● WHAT YOU SHOULD DO:
Whenever the string "fill" appears in a line below, please copy the line out.

DATA Start Marker

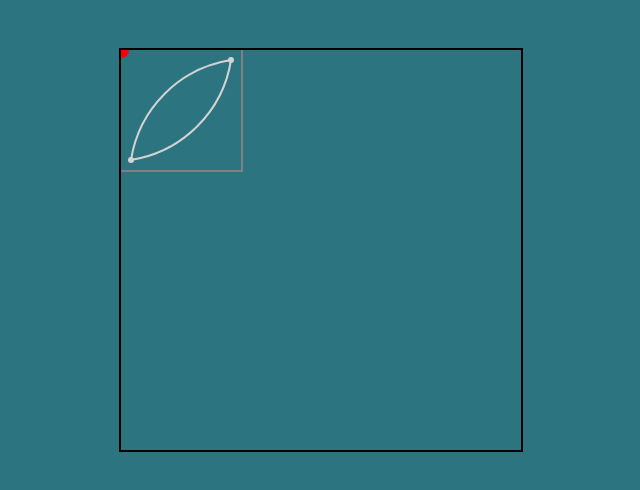
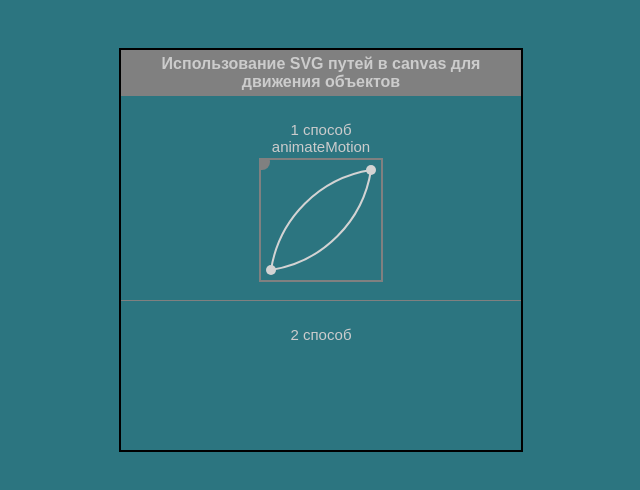
Before and after one commit to westerovs/SVG-book-trening, a plain HTML site: page 3_path-animations/index.html in a window 1280 px wide. Shown: the whole page, without its empty margins (319-959 px from the left). Drawn offline with Linux system fonts and the light colour scheme.

Commit message:
added animateMotion

```diff
--- a/3_path-animations/index.html
+++ b/3_path-animations/index.html
@@ -3,36 +3,42 @@
 
 <head>
 	<meta charset="UTF-8">
-  <!-- <meta name="viewport" content="width=device-width, initial-scale=1.0, maximum-scale=1.0, user-scalable=no"> -->
 	<meta name="viewport" content="width=device-width, initial-scale=1">
 	<link rel="shortcut icon" href="#" type="image/x-icon">
-  <title>Template</title>
+	<title>Path animations</title>
 	<link rel="stylesheet" href="src/css/style.css">
 </head>
 
 <body class="page-body">
 
 <div class="wrapper">
-    <svg width="120" height="120" viewBox="0 0 120 120" xmlns="http://www.w3.org/2000/svg" version="1.1"
-      xmlns:xlink="http://www.w3.org/1999/xlink">
+	<h1>Использование SVG путей в canvas для движения объектов</h1>
 
+	<section>
+		<h2>1 способ<br>animateMotion</h2>
+		<svg width="120" height="120" viewBox="0 0 120 120" xmlns="http://www.w3.org/2000/svg">
 			<!-- Рисуем серый контур движения с двумя
 			маленькими кружками в ключевых точках -->
-      <path id="theMotionPath" stroke="lightgrey" stroke-width="2" fill="none"
-        d="M10,110 A120,120 -45 0,1 110 10 A120,120 -45 0,1 10,110" />
-      <circle cx="10" cy="110" r="3" fill="lightgrey" />
-      <circle cx="110" cy="10" r="3" fill="lightgrey" />
+			<path id="animateMotion1" stroke="lightgrey" stroke-width="2" fill="none"
+						d="M10,110 A120,120 -45 0,1 110 10 A120,120 -45 0,1 10,110"/>
 
-      <!-- Рисуем красный круг, который будет перемещаться
-      вдоль траектории движения. -->
-      <circle cx="" cy="" r="8" fill="red">
+			<circle cx="10" cy="110" r="5" fill="lightgrey"/>
+			<circle cx="110" cy="10" r="5" fill="lightgrey"/>
 
-        <!-- Определяем анимацию пути движения -->
-        <animateMotion dur="6s" repeatCount="indefinite">
-          <mpath xlink:href="#theMotionPath" />
+			<!-- Рисуем круг, который будет перемещаться -->
+			<circle cx="1" cy="2" r="8" fill="grey">
+				<!--Определяем анимацию пути движения -->
+				<animateMotion dur="60s" repeatCount="indefinite">
+					<mpath xlink:href="#animateMotion1"/>
 				</animateMotion>
 			</circle>
 		</svg>
+	</section>
+
+	<section>
+		<h2>2 способ</h2>
+	</section>
+
 </div>
 
 <script src="src/js/index.js"></script>
--- a/3_path-animations/src/css/style.css
+++ b/3_path-animations/src/css/style.css
@@ -37,16 +37,18 @@ img {
     height: auto;
 }
 
-/*безопасное скрытие элемента*/
-.visually-hidden {
-    position: absolute !important;
-    width: 1px !important;
-    height: 1px !important;
-    margin: -1px !important;
-    padding: 0 !important;
-    border: 0 !important;
-    clip: rect(0 0 0 0) !important;
-    overflow: hidden !important;
+h1 {
+    background: gray;
+    font-size: 16px;
+    text-align: center;
+    padding: 5px 10px;
+}
+
+h2 {
+    padding: 5px;
+    font-size: 15px;
+    text-align: center;
+    font-weight: normal;
 }
 
 .wrapper {
@@ -58,6 +60,18 @@ img {
     outline: 2px solid black;
 }
 
+section {
+    display: flex;
+    flex-direction: column;
+    align-items: center;
+    padding: 20px;
+    border-bottom: 1px solid gray;
+}
+
+section:last-child {
+    border-bottom: none;
+}
+
 svg {
     outline: 2px solid gray;
 }
```
Also changed, not shown: 3_path-animations/src/img/1.jpg (deleted), 3_path-animations/src/img/2.jpg (deleted), 3_path-animations/src/img/3.jpg (deleted), 3_path-animations/src/img/4.jpg (deleted), 3_path-animations/src/img/5.jpg (deleted), 3_path-animations/src/img/6.jpg (deleted), 3_path-animations/src/img/7.jpg (deleted), 3_path-animations/src/img/8.jpg (deleted). Lines whose indentation alone changed are shown as unchanged.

DATA End Marker

● ANSWER FOR THIS EXERCISE:
-      <path id="theMotionPath" stroke="lightgrey" stroke-width="2" fill="none"
-      <circle cx="10" cy="110" r="3" fill="lightgrey" />
-      <circle cx="110" cy="10" r="3" fill="lightgrey" />
+			<path id="animateMotion1" stroke="lightgrey" stroke-width="2" fill="none"
-      <circle cx="" cy="" r="8" fill="red">
+			<circle cx="10" cy="110" r="5" fill="lightgrey"/>
+			<circle cx="110" cy="10" r="5" fill="lightgrey"/>
+			<circle cx="1" cy="2" r="8" fill="grey">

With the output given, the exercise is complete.